After familiarizing yourself with what Jazz is and following up on your basic listening homework, you'll want to start listening to the basic repertoire that Jazz musicians play. Purchasing a copy of the REAL BOOK (link way down below) can help you get on your way. You also want to have basic reading skills that allow you to read simple treble clef melodies and play them. If you don't have this ability, you can study it on your own or with any "mom and pop music store" variety teacher. Be sure to specify that your goal is not to learn how to read scores -- only how to read and play simple single note fake book type melodies. To this extent, you may also want to get your hands on a copy of Hanon: The Virtuoso Pianist. This should help you out with your fingering and chops.
After this, you'll want to go over your basic triads -- major and minor. Then, practice adding sixths (the note a whole step above the fifth) to the triads. (This would be 1 2 3 4 fingering in your right hand on the piano. Keep your pinky free for the seventh later on!) You should be able to play these chords comfortably and instantaneously in all keys. When arpeggiated, you need to be able to play them up and down several octaves.
After this, you might want to try working on my book Chord Construction and Harmonic Mastery for Acing The Real Book. This is the point at which you might want to give me a buzz to help you out. Once you finish it, learning tunes in the Real Book should be simple. The follow up volume Mastering The Changes will help you get good at learning tunes.
As for starter tunes, two easy ones to start with are How High The Moon and Satin Doll. Both are in the Real Book (v.1)

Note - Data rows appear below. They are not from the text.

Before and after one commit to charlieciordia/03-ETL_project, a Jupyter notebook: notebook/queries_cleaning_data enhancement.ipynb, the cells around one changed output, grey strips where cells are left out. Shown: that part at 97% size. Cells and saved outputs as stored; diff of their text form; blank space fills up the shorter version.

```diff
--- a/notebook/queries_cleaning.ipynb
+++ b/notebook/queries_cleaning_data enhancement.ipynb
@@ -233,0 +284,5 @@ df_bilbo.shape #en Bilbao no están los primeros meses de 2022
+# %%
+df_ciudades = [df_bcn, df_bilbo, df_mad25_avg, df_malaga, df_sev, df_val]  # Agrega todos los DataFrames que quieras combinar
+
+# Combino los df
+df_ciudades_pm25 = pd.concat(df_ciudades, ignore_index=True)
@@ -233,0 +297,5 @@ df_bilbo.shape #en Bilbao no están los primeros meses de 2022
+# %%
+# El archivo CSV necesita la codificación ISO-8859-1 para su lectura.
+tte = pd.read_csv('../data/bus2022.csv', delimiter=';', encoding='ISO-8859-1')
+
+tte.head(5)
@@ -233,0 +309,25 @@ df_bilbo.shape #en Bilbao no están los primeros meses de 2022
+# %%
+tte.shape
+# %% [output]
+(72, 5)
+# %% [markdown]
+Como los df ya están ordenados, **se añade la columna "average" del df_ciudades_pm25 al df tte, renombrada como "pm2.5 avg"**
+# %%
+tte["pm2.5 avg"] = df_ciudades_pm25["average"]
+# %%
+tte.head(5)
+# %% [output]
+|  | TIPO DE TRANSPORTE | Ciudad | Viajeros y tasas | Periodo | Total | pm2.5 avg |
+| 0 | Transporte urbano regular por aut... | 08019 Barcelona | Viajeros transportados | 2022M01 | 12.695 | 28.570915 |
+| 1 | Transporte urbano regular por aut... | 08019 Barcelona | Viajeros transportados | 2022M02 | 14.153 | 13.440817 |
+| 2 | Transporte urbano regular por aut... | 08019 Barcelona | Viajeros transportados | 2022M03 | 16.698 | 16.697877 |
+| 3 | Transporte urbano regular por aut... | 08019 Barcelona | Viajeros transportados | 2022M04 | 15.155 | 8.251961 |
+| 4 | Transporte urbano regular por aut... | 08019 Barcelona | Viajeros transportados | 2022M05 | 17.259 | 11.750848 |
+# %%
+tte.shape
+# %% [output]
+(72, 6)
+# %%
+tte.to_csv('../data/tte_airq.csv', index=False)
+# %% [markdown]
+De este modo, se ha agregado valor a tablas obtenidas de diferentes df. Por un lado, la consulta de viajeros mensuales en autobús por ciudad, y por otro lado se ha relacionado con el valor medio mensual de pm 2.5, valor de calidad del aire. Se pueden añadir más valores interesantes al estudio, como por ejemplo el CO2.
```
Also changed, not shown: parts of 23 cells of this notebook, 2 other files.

If you can play your ii V progressions in all keys (covered in Chord Construction and Harmonic Mastery), most Jazz standards should come pretty easy. (Even Giant Steps consists of little other than major, minor and dominant chords.) The Blues are also very important. It is a pallet of many different improvisational styles. Students who study with teachers such as myself will explore them thoroughly in all stages of their learning.
Overall, if you are planning to study with me or almost any other teacher, here in a nutshell is the skinny of what you need to do:
With this, and the right teacher or coach, you should be off to the right start!
(note: If you get a copy of my book, you probably qualify for a free trial lesson, so be sure to drop me a line after you order it.)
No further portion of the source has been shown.